NEW laws banning smoking in schools and playgrounds could play a major role in reducing youth smoking prevalence in Wales as new figures reveal 81% of the country’s 467,000 smokers were under 18 when they tried their first cigarette.
The regulations, which were debated in the Senedd yesterday (October 20th), will come into force on March 1st as part of the Public Health (Wales) Act 2017 and are the latest in a raft of Welsh Government measures to de-normalise smoking, reduce prevalence, and protect non-smokers.
There is an urgent need for action to tackle youth smoking in Wales where 9% of 15-16-year-olds smoke on a regular basis, a figure that has remained unchanged since 2013. ASH Wales’ latest YouGov Survey shows 51% of current smokers were 16 or under when they tried their first cigarette and over 80% under 18.
The survey also revealed overwhelming public support for measures to protect children from smoking, with 82% of respondents saying smoking should be banned in outdoor areas where children play sport – a move recently adopted by the Football Association of Wales.
When asked about Welsh Government action to limit smoking 43% of the Welsh public think they are not doing enough with only 10% saying they are doing too much. Meanwhile 68% said they would support the setting of an endgame target to reduce smoking to less than 5% of the population by 2030.

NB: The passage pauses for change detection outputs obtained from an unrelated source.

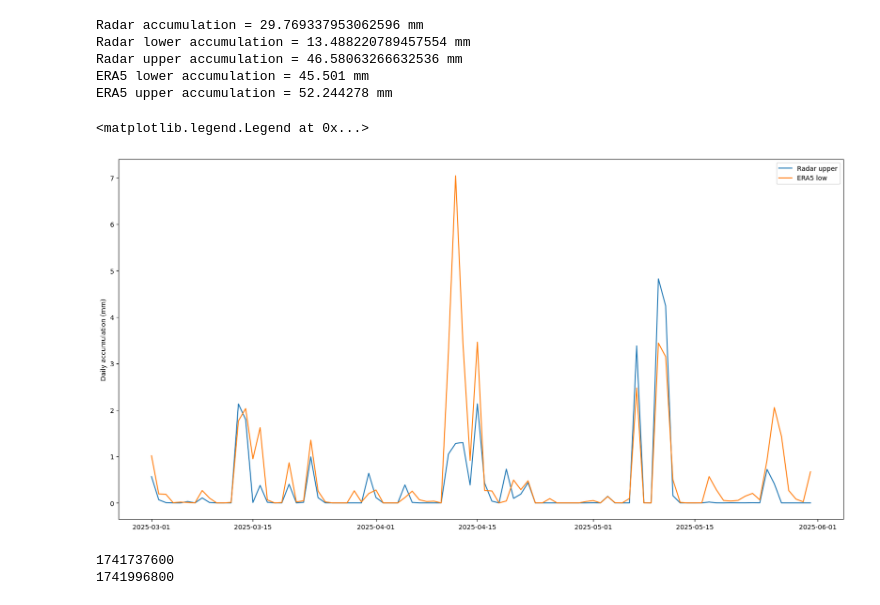
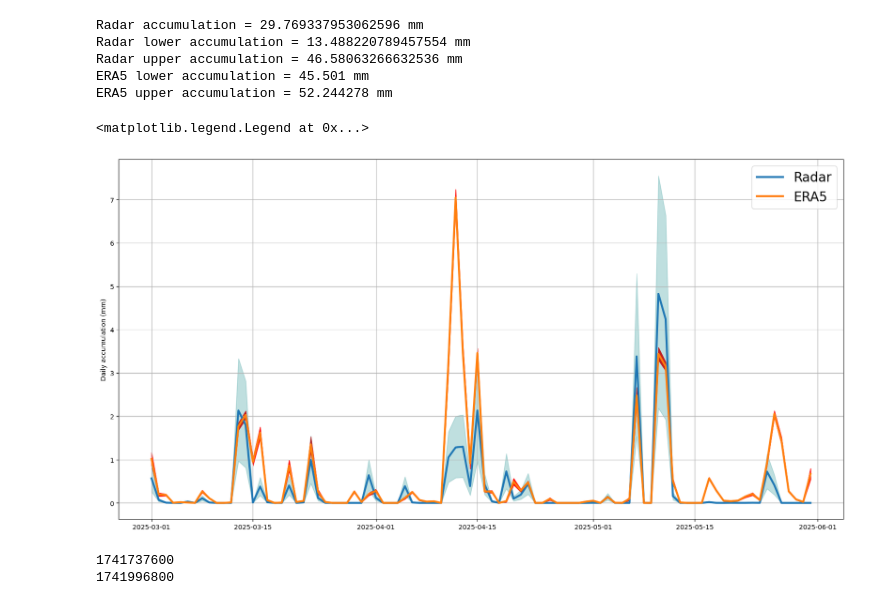
Before and after one commit to Troll-Observing-Network/neumayer-snowfall, a Jupyter notebook: TrollMarchAccum.ipynb, the cells around one changed output. Drawn from its saved outputs; the diff is of its cells as text; code cells hidden in the pictures.

```diff
--- a/TrollMarchAccum.ipynb
+++ b/TrollMarchAccum.ipynb
@@ -281,18 +294,19 @@ ERA5 upper accumulation = 52.244278 mm
 # %%
 dates = np.arange('2025-03-01', '2025-06-01', dtype='datetime64[D]')
 accum_daily_mean = (accum_daily_low+accum_daily_high)/2
 
 plt.figure(figsize=(20, 10))
-plt.plot(dates, radar_accum, label='Radar upper')
-plt.plot(dates, accum_daily_mean, label='ERA5 low')
-#plt.fill_between(dates, accum_daily_low, accum_daily_high)
-#plt.fill_between(dates, radar_accum_upper, radar_accum_lower)
+plt.plot(dates, radar_accum, label='Radar', linewidth=3)
+plt.plot(dates, accum_daily_mean, label='ERA5', linewidth=3)
+plt.fill_between(dates, accum_daily_low, accum_daily_high, color='red')
+plt.fill_between(dates, radar_accum_upper, radar_accum_lower, color='teal', alpha=0.25)
 plt.ylabel("Daily accumulation (mm)")
+plt.grid()
 #plt.plot(dates, accum_daily_high, label='ERA5 high')
-plt.legend()
+plt.legend(fontsize=20)
 # %% [output]
 <matplotlib.legend.Legend at 0x...>
-[figure, old version]
+[figure, new version]
 # %%
 hour_accum = np.zeros([48])
 #daily_accum = {}
```
Also changed, not shown: parts of 20 cells of this notebook, 6 other files.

Wales’s youth smoking rates have failed to fall since 2013 and, according to Cardiff University’s School Health Research Network (SHRN) 2019 Student Health and Wellbeing Survey, 15 to 16-year-olds from the most deprived areas are twice as likely to smoke (14%) as those from the more affluent (7%).
Suzanne Cass, CEO of ASH Wales said: “We cannot stress enough how vitally important it is to stop today’s children in Wales from becoming the next generation of adult smokers. This is a lifelong addiction that all too often begins in childhood from the moment children try their first puff on a cigarette.
“Smoking is the leading cause of premature death in Wales, killing thousands of people every year and causing dire health inequalities across the country. We now also know smokers are at significantly higher risk of suffering more severe symptoms if they catch Covid-19.
“Banning smoking in areas like children’s playgrounds and school grounds will provide a huge opportunity to de-normalise children’s perception of smoking so they no longer view it as an acceptable everyday activity.
“Alongside this legislation however, more funding is needed to provide targeted smoking cessation support for young smokers and meaningful education to raise awareness of the harms of smoking among those who have not yet started.”
ASH Wales’ YouGov survey showed that there is strong support for more action to tackle youth smoking prevalence in Wales, with 62% of those surveyed saying they support raising the age of sale for tobacco from 18 to 21 and 68% in favour of increasing government investment in public education campaigns on smoking aimed at adults and children.